Exercise goal: Once the line with "Workspace->>Workspace: Create organization" is found, repeat exactly that line and every one after it until the data below ends, including the last line.

Given information:
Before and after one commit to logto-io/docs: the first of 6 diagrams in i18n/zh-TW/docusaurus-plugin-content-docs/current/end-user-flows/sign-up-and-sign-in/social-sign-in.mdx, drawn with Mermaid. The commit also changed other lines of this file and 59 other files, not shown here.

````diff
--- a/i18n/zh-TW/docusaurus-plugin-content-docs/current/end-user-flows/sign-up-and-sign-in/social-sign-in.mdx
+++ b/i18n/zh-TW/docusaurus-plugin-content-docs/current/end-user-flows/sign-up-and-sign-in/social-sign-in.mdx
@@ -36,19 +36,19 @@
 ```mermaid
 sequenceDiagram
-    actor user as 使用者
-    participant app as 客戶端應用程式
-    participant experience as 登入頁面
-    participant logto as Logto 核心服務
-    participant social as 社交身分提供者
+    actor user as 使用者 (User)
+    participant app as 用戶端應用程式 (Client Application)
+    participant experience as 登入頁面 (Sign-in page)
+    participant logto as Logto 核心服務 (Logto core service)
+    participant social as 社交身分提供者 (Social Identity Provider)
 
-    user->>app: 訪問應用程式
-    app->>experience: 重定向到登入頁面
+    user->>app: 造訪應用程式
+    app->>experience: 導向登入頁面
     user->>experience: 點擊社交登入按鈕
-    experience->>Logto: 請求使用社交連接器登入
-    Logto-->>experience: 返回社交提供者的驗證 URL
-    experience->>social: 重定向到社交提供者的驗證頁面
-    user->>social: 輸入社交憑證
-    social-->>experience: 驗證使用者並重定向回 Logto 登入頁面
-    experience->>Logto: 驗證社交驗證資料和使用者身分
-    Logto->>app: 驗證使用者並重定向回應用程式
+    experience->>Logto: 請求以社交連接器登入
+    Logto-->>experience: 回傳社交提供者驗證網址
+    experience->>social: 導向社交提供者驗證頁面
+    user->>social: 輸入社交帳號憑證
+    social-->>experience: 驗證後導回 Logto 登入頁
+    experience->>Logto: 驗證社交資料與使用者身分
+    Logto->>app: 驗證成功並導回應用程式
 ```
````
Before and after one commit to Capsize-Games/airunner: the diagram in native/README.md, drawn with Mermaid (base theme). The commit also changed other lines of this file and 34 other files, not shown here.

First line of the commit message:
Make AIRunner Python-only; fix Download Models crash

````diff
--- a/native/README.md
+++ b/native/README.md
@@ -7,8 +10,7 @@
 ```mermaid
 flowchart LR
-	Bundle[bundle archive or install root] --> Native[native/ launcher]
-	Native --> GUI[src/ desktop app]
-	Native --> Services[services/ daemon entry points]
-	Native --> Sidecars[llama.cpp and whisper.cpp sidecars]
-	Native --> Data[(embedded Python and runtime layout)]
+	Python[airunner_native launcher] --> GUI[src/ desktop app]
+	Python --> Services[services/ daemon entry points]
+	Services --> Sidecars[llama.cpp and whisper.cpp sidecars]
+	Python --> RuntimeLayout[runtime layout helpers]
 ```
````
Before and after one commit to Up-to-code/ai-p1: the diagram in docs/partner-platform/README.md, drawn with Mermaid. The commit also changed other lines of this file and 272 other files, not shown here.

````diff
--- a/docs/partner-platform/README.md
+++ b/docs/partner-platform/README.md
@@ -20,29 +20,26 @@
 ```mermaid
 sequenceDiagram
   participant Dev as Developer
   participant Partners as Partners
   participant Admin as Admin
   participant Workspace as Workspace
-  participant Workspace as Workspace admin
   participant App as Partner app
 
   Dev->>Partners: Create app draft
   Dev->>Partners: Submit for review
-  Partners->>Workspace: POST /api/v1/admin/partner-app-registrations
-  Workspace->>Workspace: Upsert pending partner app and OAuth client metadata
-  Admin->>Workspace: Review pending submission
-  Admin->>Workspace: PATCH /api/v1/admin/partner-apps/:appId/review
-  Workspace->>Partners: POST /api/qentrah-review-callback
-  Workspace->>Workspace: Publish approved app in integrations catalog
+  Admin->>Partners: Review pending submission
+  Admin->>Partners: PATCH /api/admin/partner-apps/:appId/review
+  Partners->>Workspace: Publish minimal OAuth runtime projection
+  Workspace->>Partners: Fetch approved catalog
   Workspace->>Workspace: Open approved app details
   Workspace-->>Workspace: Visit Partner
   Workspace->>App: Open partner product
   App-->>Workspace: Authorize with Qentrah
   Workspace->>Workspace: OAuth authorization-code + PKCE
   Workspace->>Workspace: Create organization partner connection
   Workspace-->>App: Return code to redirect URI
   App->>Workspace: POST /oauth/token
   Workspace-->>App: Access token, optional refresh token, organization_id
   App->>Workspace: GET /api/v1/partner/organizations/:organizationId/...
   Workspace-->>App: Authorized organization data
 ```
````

Finished exercise:
   Workspace->>Workspace: Create organization partner connection
   Workspace-->>App: Return code to redirect URI
   App->>Workspace: POST /oauth/token
   Workspace-->>App: Access token, optional refresh token, organization_id
   App->>Workspace: GET /api/v1/partner/organizations/:organizationId/...
   Workspace-->>App: Authorized organization data
 ```
````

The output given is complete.